DeErricka Green | Managing Editor

Spike Lee is much more than that quirky courtside Knicks fan, always dressed head-to-toe in team colors. SPIKE UP CLOSE POSTER-1

Lee has been classified by many as the most important and controversial African American filmmaker in American history; ironically, though his political and social commentary is just as relevant today as it was in the 1980s, a startling fraction of our current generation is unaware of  this, something a group of Durham educators is working to change.

The Liberty Arts and the Durham Art Guild will be sponsoring 40 Acres & a Mule, a film series that kicked off March 16 and will continue with weekly screenings of Spike Lee “joints” through April 13.

With guest speakers (including Dr. Mark Anthony Neal, a professor of African and African-American Studies at Duke University, @The BlackVoice’s Taurean R. Brown, and activist Lamont Lilly) the series will dissect such classics as School Daze and Do the Right Thing in order to celebrate Lee and examine race relations, colorism in the black community, the role of media in contemporary life, urban crime and poverty, and their enduring affects on black culture.
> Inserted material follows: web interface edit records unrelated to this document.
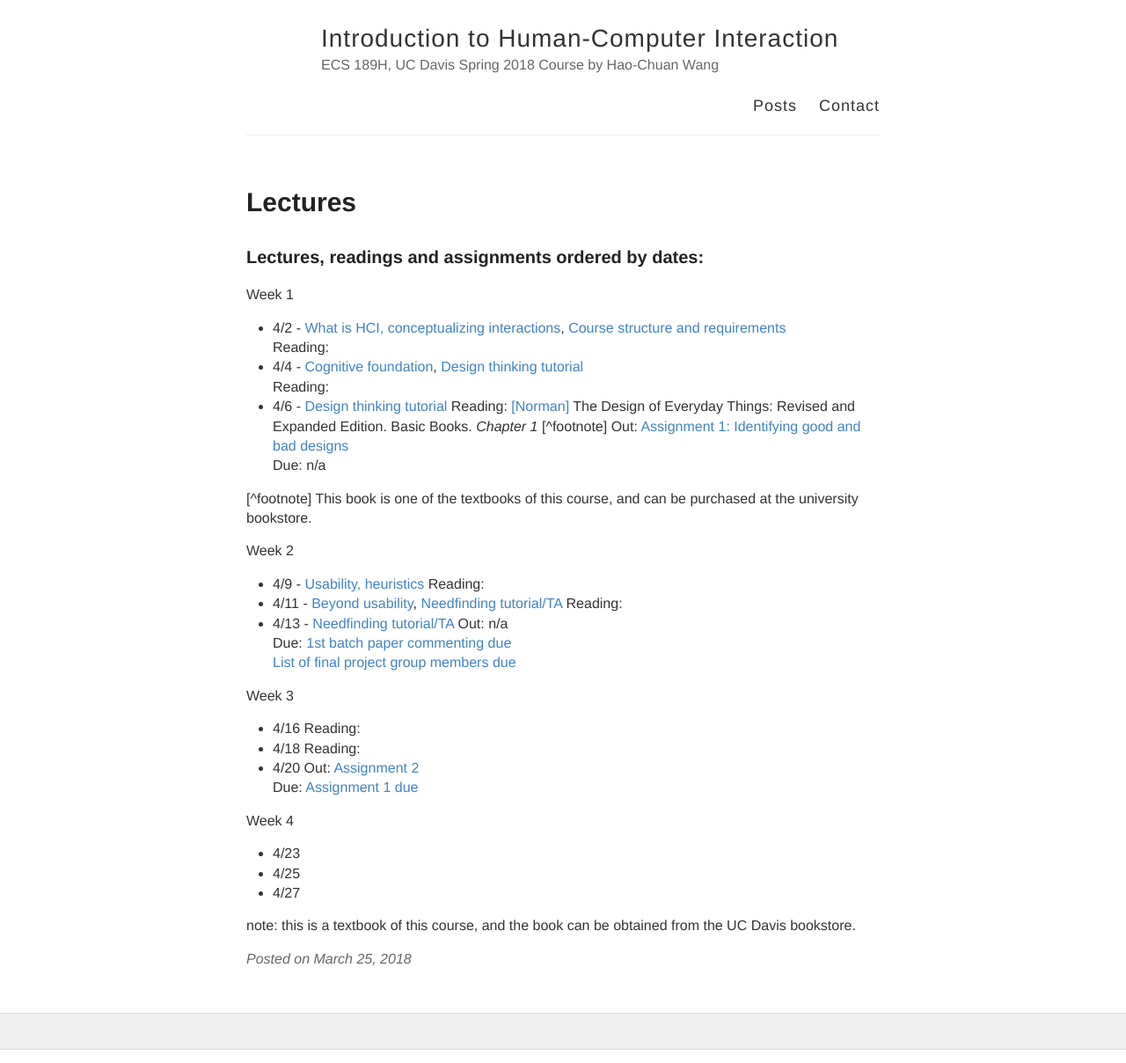
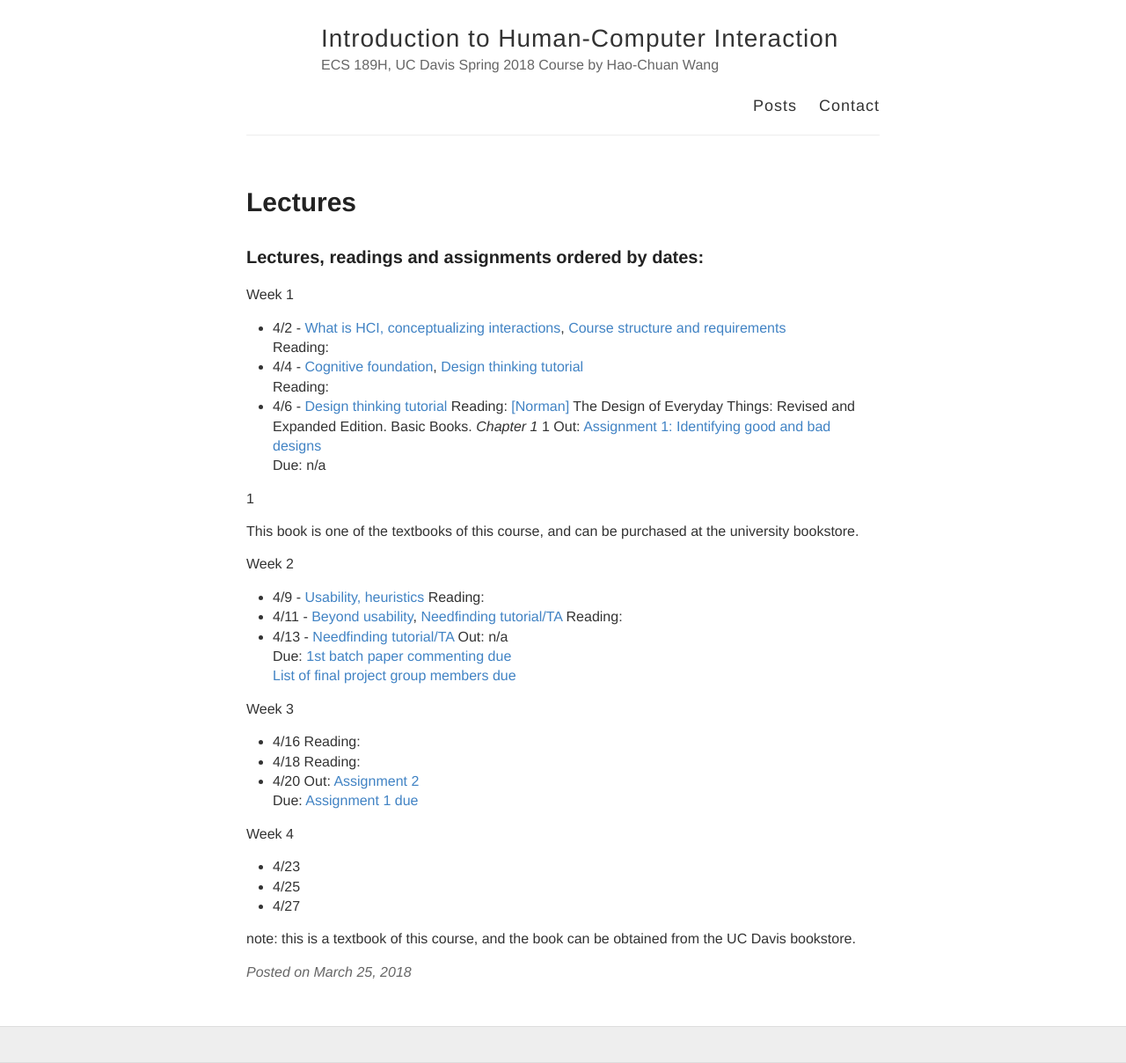
Before and after one commit to hciwang/hciwang.github.io, a Jekyll site: the page built from _posts/2018-3-25-lectures.md, in a window 1280 px wide. Shown: the whole page at 88% size. Built offline with Jekyll 4.4.1, drawn with Linux system fonts in a browser that asks for light colours.

Commit message:
Update 2018-3-25-lectures.md

```diff
--- a/_posts/2018-3-25-lectures.md
+++ b/_posts/2018-3-25-lectures.md
@@ -11,11 +11,11 @@ Reading:
 - 4/4 - [Cognitive foundation](), [Design thinking tutorial]()
 Reading:
 - 4/6 - [Design thinking tutorial]()
-Reading: [[Norman]](https://www.basicbooks.com/titles/don-norman/the-design-of-everyday-things/9780465050659/) The Design of Everyday Things: Revised and Expanded Edition. Basic Books. *Chapter 1* [^footnote]
+Reading: [[Norman]](https://www.basicbooks.com/titles/don-norman/the-design-of-everyday-things/9780465050659/) The Design of Everyday Things: Revised and Expanded Edition. Basic Books. *Chapter 1* <sp>1</sp>
 Out: [Assignment 1: Identifying good and bad designs]()
 Due: n/a
 
-[^footnote] This book is one of the textbooks of this course, and can be purchased at the university bookstore.
+<sp>1</sp> This book is one of the textbooks of this course, and can be purchased at the university bookstore.
 
 Week 2
 - 4/9 - [Usability, heuristics]()
```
Since his first film She Gotta Have It in the mid-1980s, Lee has capitalized on the art of filmmaking in order to articulate issues of race, class and the disparaging conditions of the black population in America.

As Lee became better known and his work followed more closely, he began to use his public influence and status in order to become an agent for empowerment amongst black people, ultimately becoming a voice for the voiceless.

After the release of Mo’ Better Blues (1990), Lee was accused of anti-semitism by critics. They criticized two characters within the film for stereotypical “Jewish” behavior. Lee denied the charge, explaining that he devised those characters in order to depict how black artists struggled against exploitation.

In 2005, Lee commented on the federal government’s response to Hurricane Katrina. Responding to a CNN anchor’s question as to whether the government intentionally ignored the predicaments of African Americans during the disaster, Lee said, “I don’t put anything past the United States government. I don’t find it too far-fetched that they tried to displace all the black people out of New Orleans.” Lee also cited the government’s past atrocities against black people, including the Tuskegee Study of Untreated Syphilis in the Negro Male.

During a lecture at Concordia University in Montreal, Canada in 2009, Lee criticized how some individuals within the black community wrongfully associate “intelligence with acting white, and ignorance with acting black.”

Today, Lee is not only regarded as the most important African American filmmaker, but definitely the most commercially successful. In addition to awards, box office success and his own production company, Lee inspired a movement of black film through the 1990s and today. Without the influence of Lee’s cinematography, artists like John Singleton and the Hughes Brothers, classics like

Menace II Society and Boyz n the Hood, would be non-existent.

In hosting the 40 Acres & a Mule, Liberty Arts and the Durham Art Guild will celebrate the work of an innovator who has, since his debut dedicated his life to the empowerment of African Americans through film and cinematography. The Lee films have analyzed for the larger historical, cultural, and social aspects of American society in a way that made a lasting impact on African American culture.